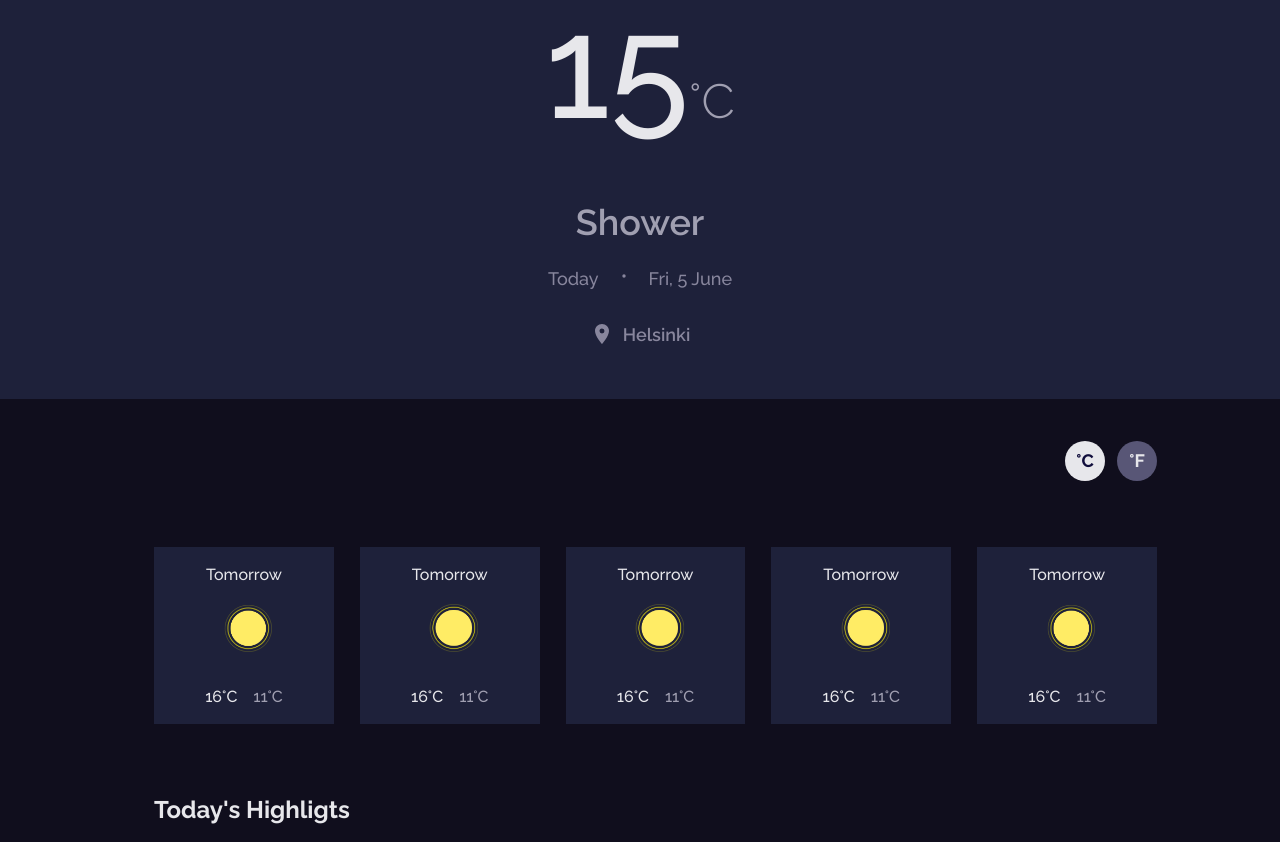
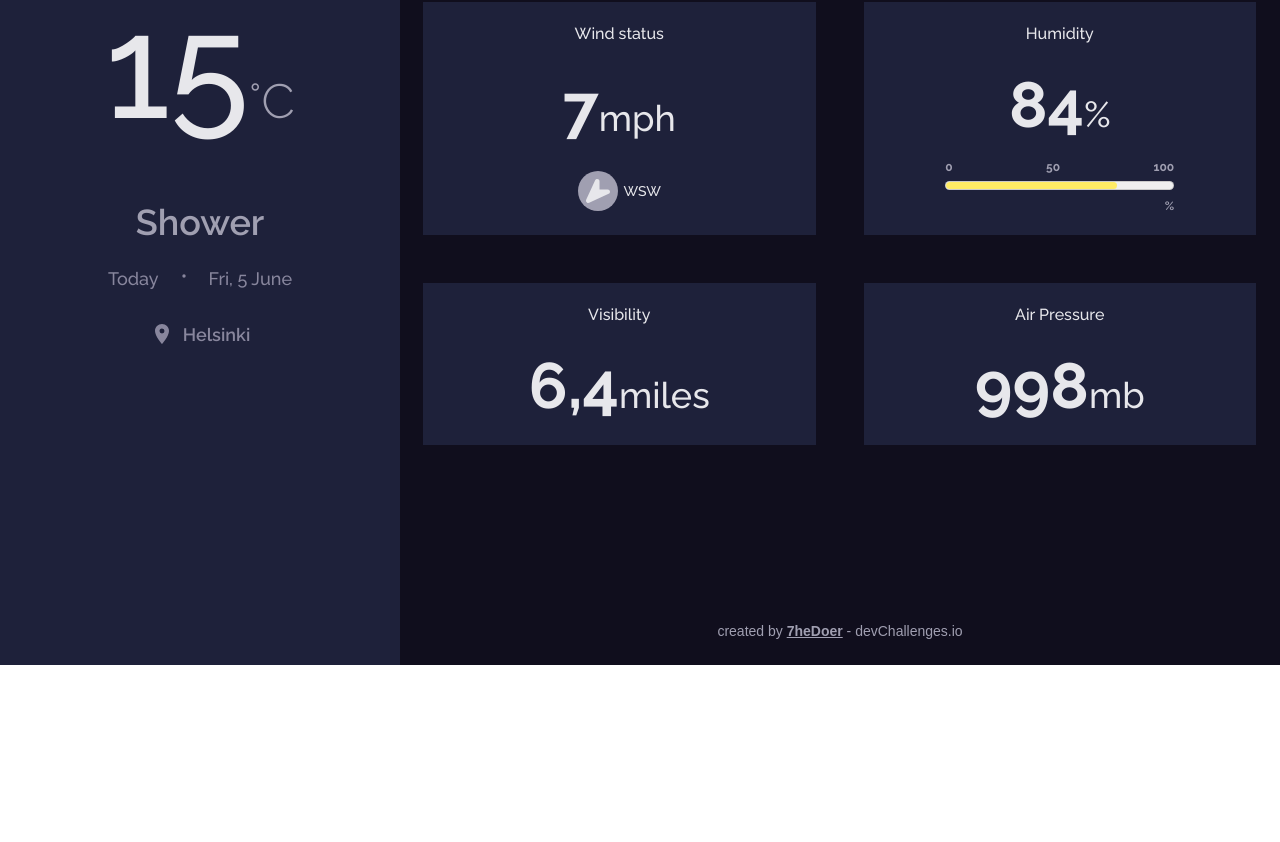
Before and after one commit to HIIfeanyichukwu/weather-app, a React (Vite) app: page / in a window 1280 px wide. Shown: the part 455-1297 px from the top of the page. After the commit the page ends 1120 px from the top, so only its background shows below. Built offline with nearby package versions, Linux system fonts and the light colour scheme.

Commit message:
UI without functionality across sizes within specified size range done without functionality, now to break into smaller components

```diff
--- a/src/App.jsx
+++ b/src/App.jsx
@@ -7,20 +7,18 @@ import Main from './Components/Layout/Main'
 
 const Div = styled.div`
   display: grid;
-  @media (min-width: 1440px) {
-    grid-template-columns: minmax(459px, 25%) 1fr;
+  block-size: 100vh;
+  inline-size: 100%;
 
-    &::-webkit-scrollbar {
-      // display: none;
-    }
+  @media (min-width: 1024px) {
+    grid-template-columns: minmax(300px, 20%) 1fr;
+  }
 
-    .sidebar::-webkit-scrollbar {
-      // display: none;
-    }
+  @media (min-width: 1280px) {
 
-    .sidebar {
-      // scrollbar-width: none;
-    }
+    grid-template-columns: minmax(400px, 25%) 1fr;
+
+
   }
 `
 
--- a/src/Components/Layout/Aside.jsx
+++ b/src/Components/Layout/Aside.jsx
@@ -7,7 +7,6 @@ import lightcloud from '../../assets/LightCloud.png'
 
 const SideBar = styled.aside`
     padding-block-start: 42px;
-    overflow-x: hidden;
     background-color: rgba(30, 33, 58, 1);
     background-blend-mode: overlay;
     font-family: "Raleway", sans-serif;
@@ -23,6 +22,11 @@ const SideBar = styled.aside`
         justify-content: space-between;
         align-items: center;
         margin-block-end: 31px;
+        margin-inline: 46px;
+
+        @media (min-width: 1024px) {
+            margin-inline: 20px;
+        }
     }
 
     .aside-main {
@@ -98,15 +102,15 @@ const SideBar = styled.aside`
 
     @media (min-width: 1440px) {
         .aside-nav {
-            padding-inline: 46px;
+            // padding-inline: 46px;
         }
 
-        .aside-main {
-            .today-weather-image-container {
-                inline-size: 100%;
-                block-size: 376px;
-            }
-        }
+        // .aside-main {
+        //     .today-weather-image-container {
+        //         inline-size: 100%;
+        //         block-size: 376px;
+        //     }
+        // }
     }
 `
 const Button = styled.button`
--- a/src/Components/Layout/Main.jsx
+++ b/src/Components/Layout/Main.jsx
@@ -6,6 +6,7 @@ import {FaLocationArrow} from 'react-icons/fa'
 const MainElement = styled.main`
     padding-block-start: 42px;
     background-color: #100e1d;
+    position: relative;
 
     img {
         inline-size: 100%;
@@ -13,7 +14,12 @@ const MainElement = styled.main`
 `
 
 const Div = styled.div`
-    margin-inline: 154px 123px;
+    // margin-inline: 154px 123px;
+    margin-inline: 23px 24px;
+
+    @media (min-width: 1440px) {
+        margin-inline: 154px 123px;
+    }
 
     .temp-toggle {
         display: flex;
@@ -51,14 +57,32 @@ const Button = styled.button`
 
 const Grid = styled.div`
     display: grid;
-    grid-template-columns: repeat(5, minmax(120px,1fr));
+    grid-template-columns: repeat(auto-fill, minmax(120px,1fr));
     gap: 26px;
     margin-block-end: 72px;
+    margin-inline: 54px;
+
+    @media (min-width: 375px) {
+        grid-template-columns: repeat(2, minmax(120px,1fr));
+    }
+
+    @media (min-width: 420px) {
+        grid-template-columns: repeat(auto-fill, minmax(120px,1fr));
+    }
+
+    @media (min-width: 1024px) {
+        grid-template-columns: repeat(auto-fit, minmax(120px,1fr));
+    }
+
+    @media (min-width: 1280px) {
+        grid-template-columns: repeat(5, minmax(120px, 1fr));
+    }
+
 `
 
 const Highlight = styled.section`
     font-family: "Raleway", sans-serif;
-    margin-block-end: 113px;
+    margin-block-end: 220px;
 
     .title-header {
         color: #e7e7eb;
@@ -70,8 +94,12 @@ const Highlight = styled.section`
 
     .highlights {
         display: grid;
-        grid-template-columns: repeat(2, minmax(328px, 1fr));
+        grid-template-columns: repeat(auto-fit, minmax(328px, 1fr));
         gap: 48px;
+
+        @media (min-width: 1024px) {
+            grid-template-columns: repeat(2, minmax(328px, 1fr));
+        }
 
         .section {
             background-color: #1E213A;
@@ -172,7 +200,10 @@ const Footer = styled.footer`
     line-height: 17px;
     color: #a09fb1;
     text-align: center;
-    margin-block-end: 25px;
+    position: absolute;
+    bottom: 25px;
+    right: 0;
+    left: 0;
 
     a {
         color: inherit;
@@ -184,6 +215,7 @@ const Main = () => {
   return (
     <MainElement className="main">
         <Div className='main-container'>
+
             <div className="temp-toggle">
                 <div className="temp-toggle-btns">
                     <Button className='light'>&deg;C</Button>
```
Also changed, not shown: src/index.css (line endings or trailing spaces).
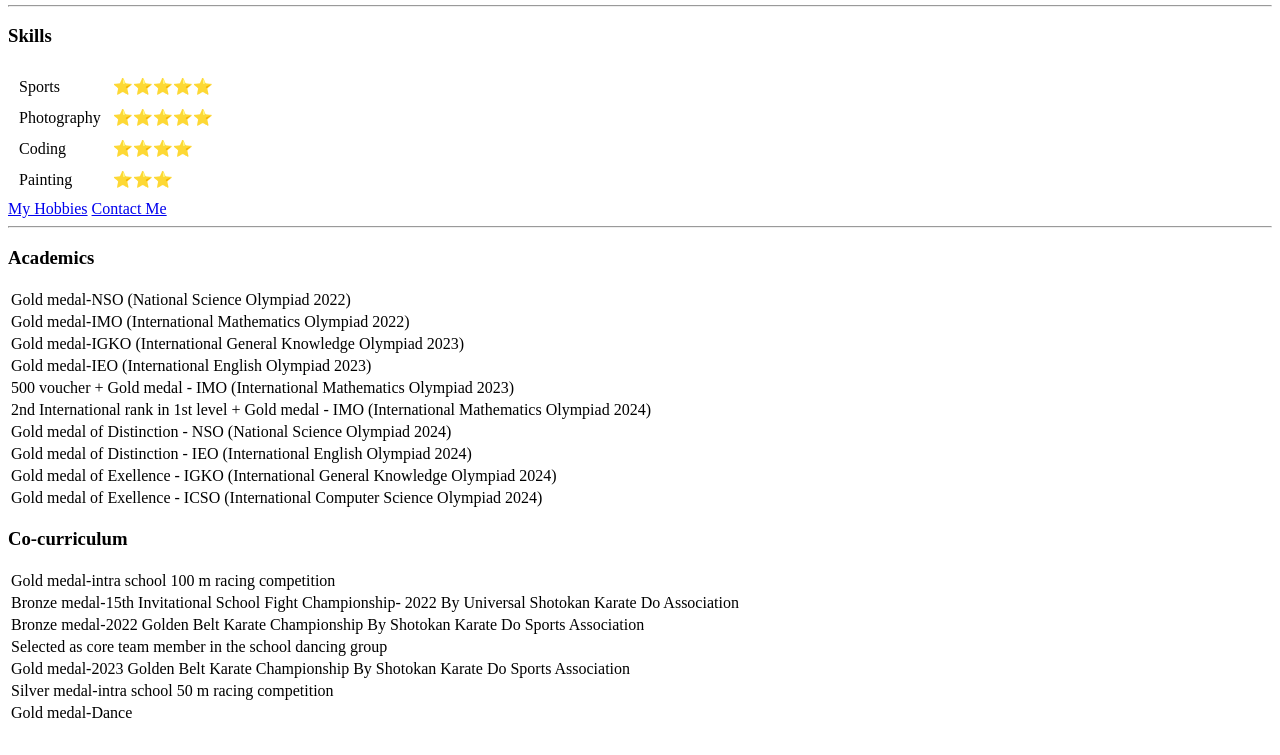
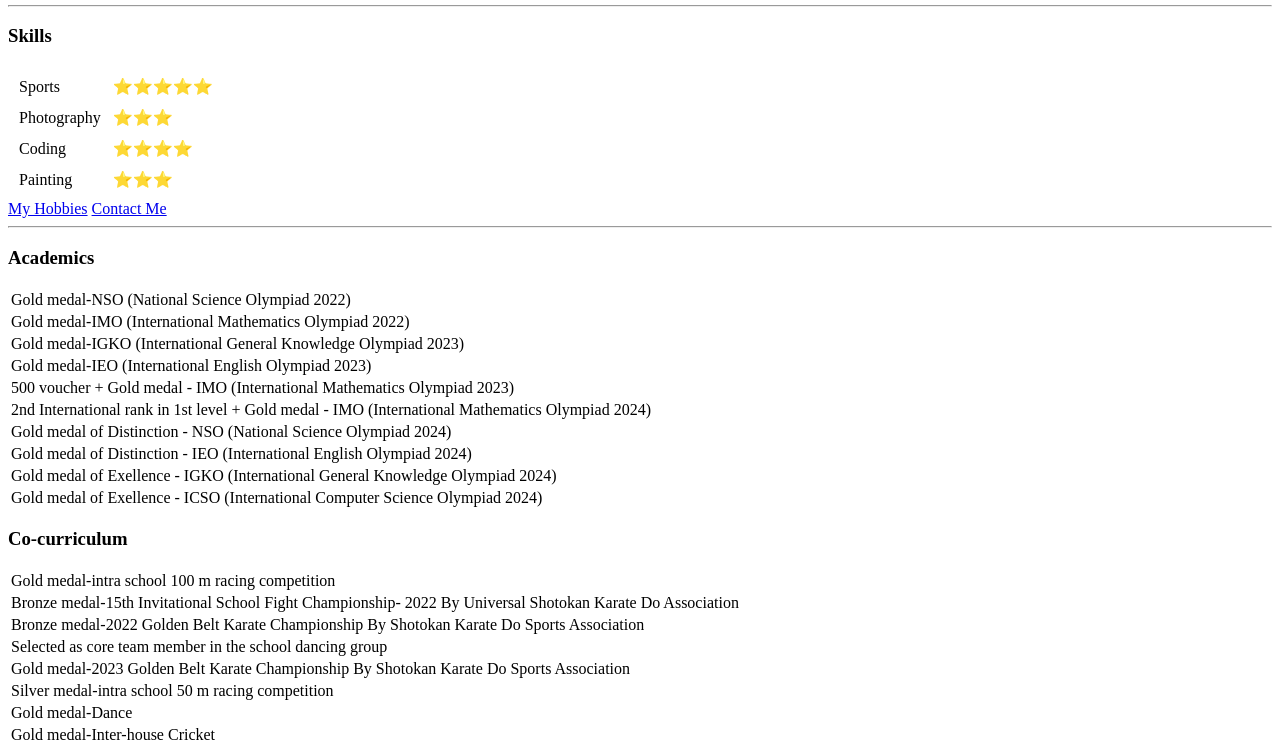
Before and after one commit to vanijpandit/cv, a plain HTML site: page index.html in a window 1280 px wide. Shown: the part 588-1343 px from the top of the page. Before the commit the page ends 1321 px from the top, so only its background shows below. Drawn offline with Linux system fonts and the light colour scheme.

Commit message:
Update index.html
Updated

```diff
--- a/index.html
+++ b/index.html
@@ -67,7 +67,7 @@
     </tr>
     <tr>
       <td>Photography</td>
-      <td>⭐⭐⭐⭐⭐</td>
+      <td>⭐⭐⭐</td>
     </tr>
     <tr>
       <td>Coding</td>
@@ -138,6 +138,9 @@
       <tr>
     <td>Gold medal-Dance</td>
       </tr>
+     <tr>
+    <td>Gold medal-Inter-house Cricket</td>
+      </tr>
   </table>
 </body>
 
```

· · · · ·

Look over the entries above. Copy every line that contains the word "scrollbar".

-    &::-webkit-scrollbar {
-    .sidebar::-webkit-scrollbar {
-      // scrollbar-width: none;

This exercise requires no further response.